Repair Body Panels and Paint
The three most important elements in automotive bodywork are knowledge, patience, and tools. There is no shortcut or "easy way" to do restoration-quality bodywork. Learning to weld and properly use body tools requires practice and discipline.
Repairing Damaged Sheet Metal
With very few exceptions (Corvette, Avanti, and some others), classic car exterior panels are made of sheet metal. If you're lucky, you may only need a body panel that unbolts, such as a door, hood, or trunk lid. Then all you would need to do is source a replacement, and have it repainted to match the rest of the car. But most of us are not that lucky.
Hoods and trunk lids can be unbolted and replaced fairly easily. This goes for doors, too, but installation is harder. All other body panels will require cutting out and welding in replacement panels.
Most automotive body panels, including interior and trunk floors, quarter panels, dashboards, kick panels, and the roof, are a structural, integral part of the car. Removing and replacing them require special tools and special skills.
Repairing Rusty Sheet Metal
Damage from rust and rot varies, so every repair is a little different from one car to another. Your choices are few--if you want it fixed right, you can repair rusted sheet metal yourself, or pay someone else a lot of money to do it.
Underneath the interior carpet of an old car, you often find rust and rot.
Read: Replace Rusty Floor Panels
Learning To Weld
Replacing body panels or patch panels on cars requires welding. Cutting out rusted sheet metal and replacing it with new is the proper way. If you are sincerely interested in restoring old cars, learning to weld is a must.
Contrary to advertisements you see or read, nothing you buy will make you "weld like a pro." The truth is, only time and practice have that ability. An experienced welder with a bad machine will weld better than a inexperienced welder with a good machine.
Read: MIG Weld Sheet Metal
If you're just getting started with welding, a MIG welder is a good choice. They're easy to learn on, cheapest to buy, and most people can produce quality, good looking welds with minimal practice.

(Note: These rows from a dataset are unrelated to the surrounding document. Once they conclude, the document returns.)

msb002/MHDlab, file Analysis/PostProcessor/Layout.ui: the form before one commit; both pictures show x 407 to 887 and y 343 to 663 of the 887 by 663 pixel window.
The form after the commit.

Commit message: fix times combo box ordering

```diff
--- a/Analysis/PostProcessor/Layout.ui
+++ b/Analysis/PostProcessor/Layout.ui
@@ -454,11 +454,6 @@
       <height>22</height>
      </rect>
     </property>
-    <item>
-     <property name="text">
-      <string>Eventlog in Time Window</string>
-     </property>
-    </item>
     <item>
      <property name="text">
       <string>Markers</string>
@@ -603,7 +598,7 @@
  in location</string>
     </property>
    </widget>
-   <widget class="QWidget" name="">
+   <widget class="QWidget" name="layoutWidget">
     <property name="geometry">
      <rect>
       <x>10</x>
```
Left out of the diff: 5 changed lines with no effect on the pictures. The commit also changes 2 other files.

For a novice restorer just learning to weld, replacing floor panels is a good place to start. They're not critical components, and if they don't come out perfect, they'll be hidden by carpet on the inside and undercoating on the bottom.
Read: How To Make A Patch Panel
Read: 9 Ways To Cut Sheet Metal
DIY Car Painting
A great paint job is usually the final major step in an automotive restoration. Since the paint on your car is about the width of a piece of paper, it hides nothing. That means proper sanding and priming techniques are mandatory.
If you're willing to put in the time and energy, painting a car yourself can be done. Just be sure to include a realistic time schedule in your plan, and keep it flexible. Things can and do go wrong.
Read: Best Spray Gun For Automotive Restoration
HVLP Paint Systems
If you've never painted a car before, an HVLP turbine system is ideal for first-timers. You actually have an advantage; they'll be no re-learn from a conventional spray system.
Read: Best HVLP Paint System For Automotive
Car Paint Removal
There are several methods to strip paint from cars, including acid-dipping, sand-blasting, and media-blasting. If you're working with a budget, paint stripping by hand is a good choice.
The least expensive (but most time consuming) of paint-stripping techniques is mechanical stripping. With a 4-1/2" angle grinder, you can strip paint off a car with bristle discs or strip discs.
Read: Angle Grinder Attachments For Automotive Repair
Air Tools and Compressor
Having an air compressor and air tools in your garage will save you time and allow you to work more effectively. Like other shop equipment, they are an investment, so buy quality name brand tools when you can.
Automotive bodywork is time-consuming, messy, and frustrating, but when done correctly, gives the most satisfying results.